Maybe that's why MTV never gets credit for inventing the entire medium. Because Washington did, immediately after somebody shot RFK.

The entire governmental apparatus, alongside a handful of advertising agencies, is keen to what goes down. They're actively-participating covert stars of the big screen disguised as public servants. Each of us watches on the virtual boob tube that is our life.

Only the top Fortune 500 executives know the drill. Everybody else -- high- and low-level employees, the media, investors, you, me -- has no idea that the reality we're watching is not real -- or, at least not organic and authentic.

It's a highly choreographed performance, tweaked on the fly to keep you watching and reacting with everything from anxiety to anger to sadness.

It costs people money. It costs them jobs. It makes some commit suicide. Others leave the country. Burn the flag. Join the military. Blow themselves up in a crowded square.

It's a bad ass version of what Michael Douglas apparently went through in "The Game."

With that in mind, rest assured, the fiscal cliff everybody is freaking out about will be averted.

These cats in Washington have you on the edge of your seat.

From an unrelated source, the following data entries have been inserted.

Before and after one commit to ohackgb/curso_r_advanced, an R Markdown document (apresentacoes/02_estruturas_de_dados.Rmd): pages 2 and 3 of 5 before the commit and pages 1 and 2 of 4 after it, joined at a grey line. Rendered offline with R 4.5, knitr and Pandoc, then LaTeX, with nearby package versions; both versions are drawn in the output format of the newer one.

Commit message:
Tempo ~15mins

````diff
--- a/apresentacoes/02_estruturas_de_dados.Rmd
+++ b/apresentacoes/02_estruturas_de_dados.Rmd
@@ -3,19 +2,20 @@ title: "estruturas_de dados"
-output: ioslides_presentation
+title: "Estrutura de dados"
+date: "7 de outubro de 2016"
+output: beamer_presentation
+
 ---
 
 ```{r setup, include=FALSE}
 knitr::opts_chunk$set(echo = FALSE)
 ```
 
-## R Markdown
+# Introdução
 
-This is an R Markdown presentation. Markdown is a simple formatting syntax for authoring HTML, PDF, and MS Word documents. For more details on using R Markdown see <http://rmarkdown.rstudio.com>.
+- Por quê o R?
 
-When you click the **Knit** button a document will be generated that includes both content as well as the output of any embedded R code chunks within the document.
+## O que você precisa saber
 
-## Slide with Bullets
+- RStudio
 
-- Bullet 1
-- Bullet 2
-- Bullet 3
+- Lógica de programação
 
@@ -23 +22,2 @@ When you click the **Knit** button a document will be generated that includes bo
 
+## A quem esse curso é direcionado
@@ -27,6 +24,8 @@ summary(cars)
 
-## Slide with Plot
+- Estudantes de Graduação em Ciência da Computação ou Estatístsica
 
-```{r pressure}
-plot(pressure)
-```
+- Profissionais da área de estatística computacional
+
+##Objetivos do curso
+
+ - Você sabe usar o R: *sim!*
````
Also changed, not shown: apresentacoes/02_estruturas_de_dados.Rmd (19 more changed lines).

Relax. Start the office pool now. Pick the day between now and the end of the year when the Breaking News hits that ...

President Obama and Congressional leaders have reached ... either a deal or a "stop-gap measure" to keep the nation from going over the fiscal cliff.

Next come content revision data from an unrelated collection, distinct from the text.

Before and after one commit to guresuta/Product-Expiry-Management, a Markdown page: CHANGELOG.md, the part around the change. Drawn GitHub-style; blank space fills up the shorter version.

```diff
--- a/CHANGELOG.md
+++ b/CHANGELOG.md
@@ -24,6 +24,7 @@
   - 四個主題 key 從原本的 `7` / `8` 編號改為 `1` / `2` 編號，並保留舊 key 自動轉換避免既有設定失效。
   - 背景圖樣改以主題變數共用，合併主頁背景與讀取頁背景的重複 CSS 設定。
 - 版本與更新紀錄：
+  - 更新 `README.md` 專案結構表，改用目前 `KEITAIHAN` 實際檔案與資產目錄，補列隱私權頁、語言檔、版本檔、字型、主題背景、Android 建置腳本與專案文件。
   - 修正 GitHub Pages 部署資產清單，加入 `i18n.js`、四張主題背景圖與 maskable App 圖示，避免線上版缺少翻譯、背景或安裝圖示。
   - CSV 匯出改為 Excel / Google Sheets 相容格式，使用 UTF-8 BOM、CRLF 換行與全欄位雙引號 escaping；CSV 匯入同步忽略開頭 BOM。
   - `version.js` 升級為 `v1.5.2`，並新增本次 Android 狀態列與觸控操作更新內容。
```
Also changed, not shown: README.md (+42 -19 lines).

I'll take somewhere in the first week of December. Actually, give me Friday, November 30th. Producers in Washington get kicks watching "Saturday Night Live" and "Meet The Press" scramble to rearrange their lineups.

Quick. Call Cramer! See if he can come on this weekend if the Eagles aren't at home!

The spectacle would actually be fun to watch if it wasn't for this nagging notion in the back of my mind that my cynicism is off-base.

What if they're not just waiting for the right moment to lay the breaking news on us and set off the strongest Santa Claus rally we have seen on the stock market in ages?

That's a concern.

However, as I watch a stock like Apple ( AAPL - Get Report) trade -- settling, as much as AAPL ever settles, in the low $540s -- all I can think is breakout.

Parabolic runs.

There's not a politician in the world who wants to deal with the fallout from doing nothing this time around. Watch the news, man. They're setting up a compromise. You can hear it in the voices of our "leaders."

For once, the status quo will bring change.

I'm long. I'm not selling. And I might buy more ahead of the abrupt plot twist.

At the time of publication the author is long AAPL.

Rocco Pendola is TheStreet's Director of Social Media. Pendola's daily contributions to TheStreet frequently appear on CNBC and at various top online properties, such as Forbes.